  Kim Mance tweet on behind the scenes Princess Cruises Tour
 

 

 

 

The Norwegian Environmental Officer who charmed the blogger no doubt looked very impressive and convincing in his white uniform. But nothing could be further from the truth. Princess Cruises had bamboozled this nice travel writer and set her up for ridicule.  

Now, I will admit. I tweeted a few grenades into the #followmeatsea debate, asking about the start of a trial in L.A. where a Princess Cruises waiter allegedly sexually assaulted a passenger aboard the Coral Princess, as well as Princess Cruises' nasty practice of dumping insufficiently treated chemicals and feces into Alaska's Cruise Pollutionclean waters.  Princess Cruises ignored these pointed questions, although one brave blogger promised to ask the Environmental Officer about the violations and tweet his answer.  

The problem here is that Princess doesn't realize that it cannot control the debate by inviting a few nice people onto their cruise ship with the hope that they write nice things about the cruise. Todd Lucier wrote an interesting blog on Princess' social media debacle entitled "Seven Deadly Sins of Social Media: Lessons from #followmeatsea."  Deadly Sin #1, according to Mr. Lucier, is "thinking you can control social media."  

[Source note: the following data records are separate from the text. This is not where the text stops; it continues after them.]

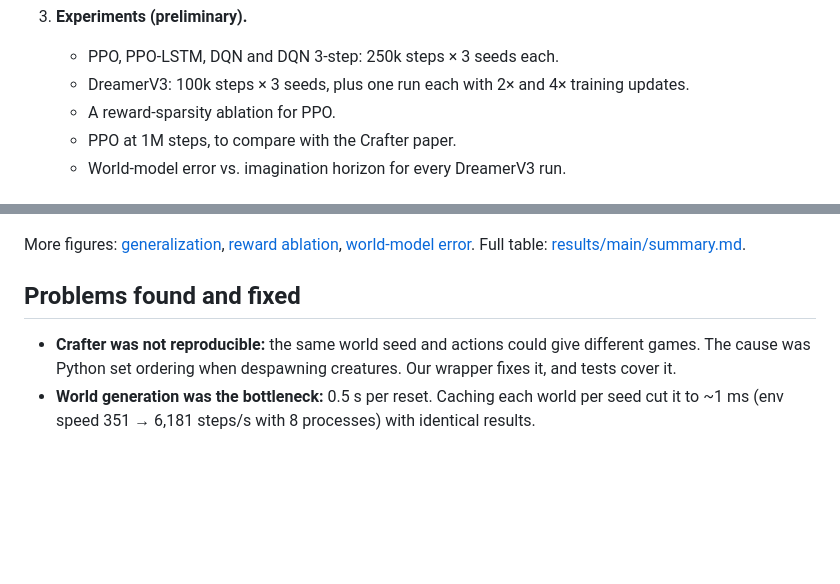
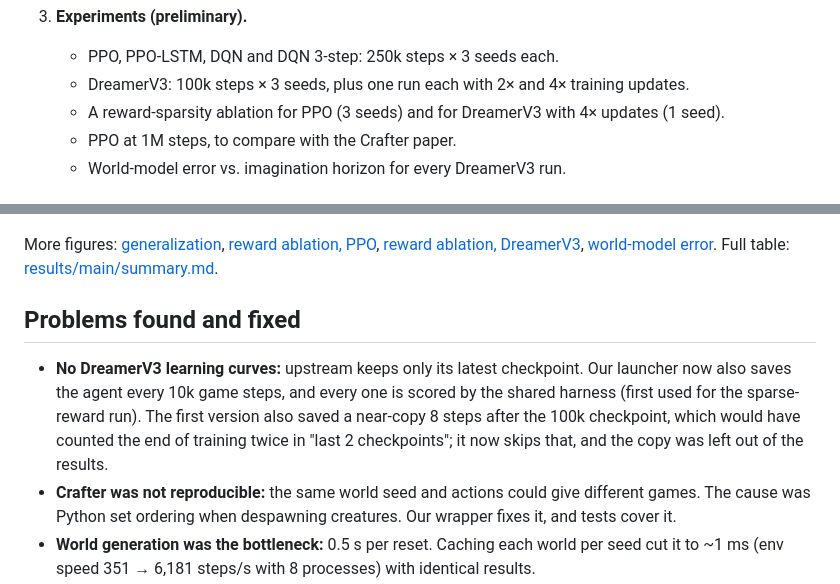
Before and after one commit to KaiwenYangUT/world-model-rl, a Markdown page: README.md, 2 parts joined by grey strips. GitHub-like rendering; blank space fills up the shorter version.

```diff
--- a/README.md
+++ b/README.md
@@ -50,7 +50,7 @@ Full plan, decisions and run log: [PLAN.md](PLAN.md).
 3. **Experiments (preliminary).**
    - PPO, PPO-LSTM, DQN and DQN 3-step: 250k steps × 3 seeds each.
    - DreamerV3: 100k steps × 3 seeds, plus one run each with 2× and 4× training updates.
-   - A reward-sparsity ablation for PPO.
+   - A reward-sparsity ablation for PPO (3 seeds) and for DreamerV3 with 4× updates (1 seed).
    - PPO at 1M steps, to compare with the Crafter paper.
    - World-model error vs. imagination horizon for every DreamerV3 run.
 
@@ -90,10 +100,16 @@ Success = placing a table. Final = last two checkpoints of each of 3 seeds, pool
 ![Learning curves](figures/main_learning_curves.png)
 
 More figures: [generalization](figures/main_generalization.png),
-[reward ablation](figures/ablation_sparse_ppo_cnn.png),
+[reward ablation, PPO](figures/ablation_sparse_ppo_cnn.png),
+[reward ablation, DreamerV3](figures/ablation_sparse_dreamerv3_r128.png),
 [world-model error](figures/main_wm_error.png). Full table: [results/main/summary.md](results/main/summary.md).
 
 ## Problems found and fixed
+- **No DreamerV3 learning curves:** upstream keeps only its latest checkpoint. Our launcher now
+  also saves the agent every 10k game steps, and every one is scored by the shared harness
+  (first used for the sparse-reward run). The first version also saved a near-copy 8 steps after
+  the 100k checkpoint, which would have counted the end of training twice in "last 2
+  checkpoints"; it now skips that, and the copy was left out of the results.
 - **Crafter was not reproducible:** the same world seed and actions could give different games.
   The cause was Python set ordering when despawning creatures. Our wrapper fixes it, and tests cover it.
 - **World generation was the bottleneck:** 0.5 s per reset. Caching each world per seed cut it
```
Also changed, not shown: other parts of README.md (+31 -12 lines), PLAN.md (+15 -4 lines), results/ablation_sparse/summary.md (+1 -0 lines), figures/ablation_sparse_dreamerv3_r128.png (added), figures/ablation_sparse_wm_error_dreamerv3_r128.png (added), 14 other files.
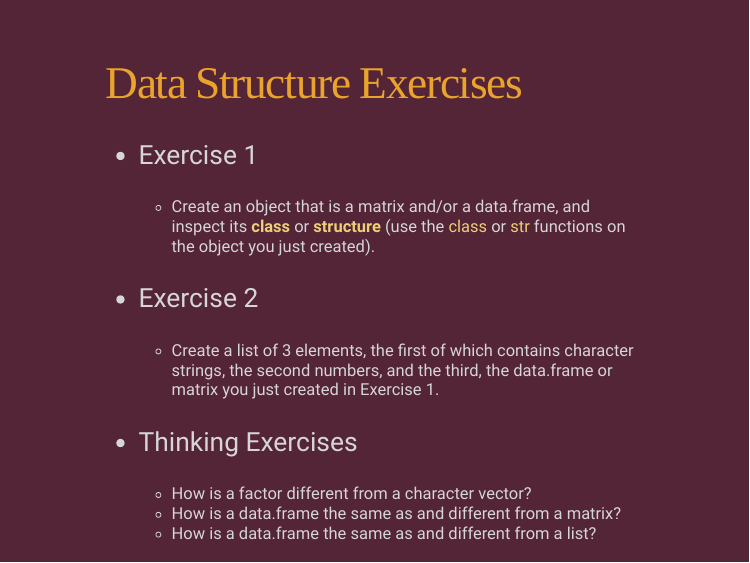
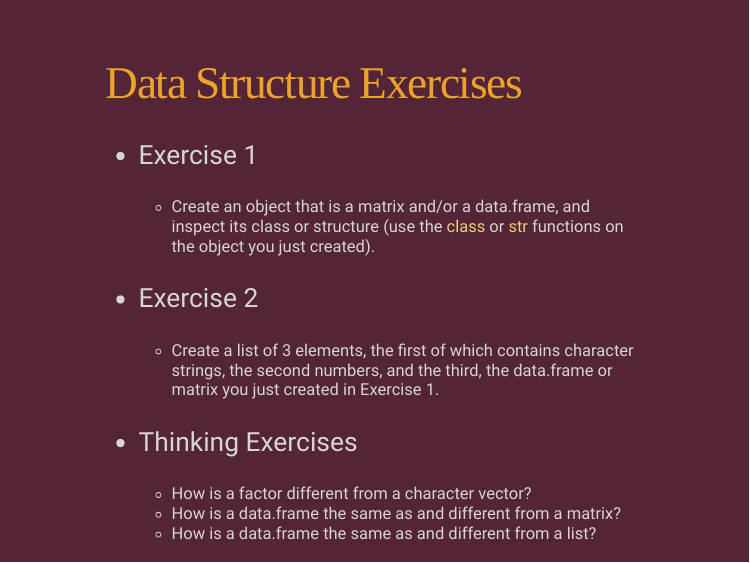
Before and after one commit to m-clark/R-I-Basics, an R Markdown document (slides/R-I.Rmd): page 13 of 53. The pictures show the slides in the output file slides/R-I.html that the author committed with the source; the slides are laid out offline by our stand-in for remark.js, each with all of its steps uncovered, in fonts that may differ from those the slides ask for, and without slide numbers, shadows or browser add-ons.

Commit message:
minor edit

```diff
--- a/slides/R-I.Rmd
+++ b/slides/R-I.Rmd
@@ -215,7 +215,7 @@ class: inverse
 
 - Exercise 1
 
-  - Create an object that is a <span class="objclass">matrix</span> and/or a <span class="objclass">data.frame</span>, and inspect its *class* or *structure* (use the <span class="func">class</span> or <span class="func">str</span> functions on the object you just created).
+  - Create an object that is a <span class="objclass">matrix</span> and/or a <span class="objclass">data.frame</span>, and inspect its class or structure (use the <span class="func">class</span> or <span class="func">str</span> functions on the object you just created).
 
 - Exercise 2
 
```
Also changed, not shown: slides/R-I.html.
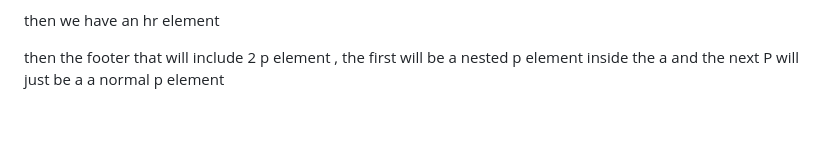
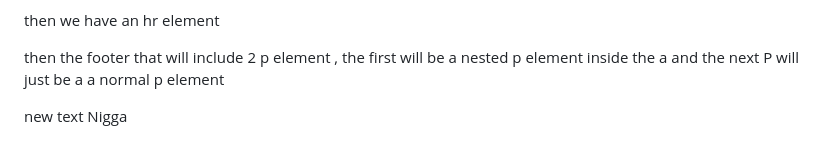
Before and after one commit to StephaneAkira/Cafe-Menu_01, a Markdown page: resume.md, the part around the change. Drawn GitHub-style; blank space fills up the shorter version.

Commit message:
Just trying this Git and Github stuff i have more hands on practice now , i guess sheeesh

```diff
--- a/resume.md
+++ b/resume.md
@@ -170,3 +170,5 @@ then we have an hr element
 then the footer
 that will include 2 p element , the first will be a nested p element inside the a
 and the next P will just be a a normal p element
+
+new text Nigga
```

Unlike the cult-of-personality cruise community sites like CruiseCritic and CruiseMates where membership requires group-think cheerleading and true cruise critics are banished, the Twitter forum is pure free speech.  Fortunately, there are many free thinkers out there with a healthy dose of cynicism.  Princess Cruises' #followmeatsea happy talk was predestined to turn into a discussion of real issues, which the cruise line was ill-prepared to handle.

The spirited back and forth on Twitter was invigorating.  But I am still waiting for a response from Princess Cruises' Environmental Officer about Princess' last 17 wastewater violations.

 

Credits:

Coral Princess    Barbara Bagnell (via National Post)

#followmeatsea tweet          Todd Lucier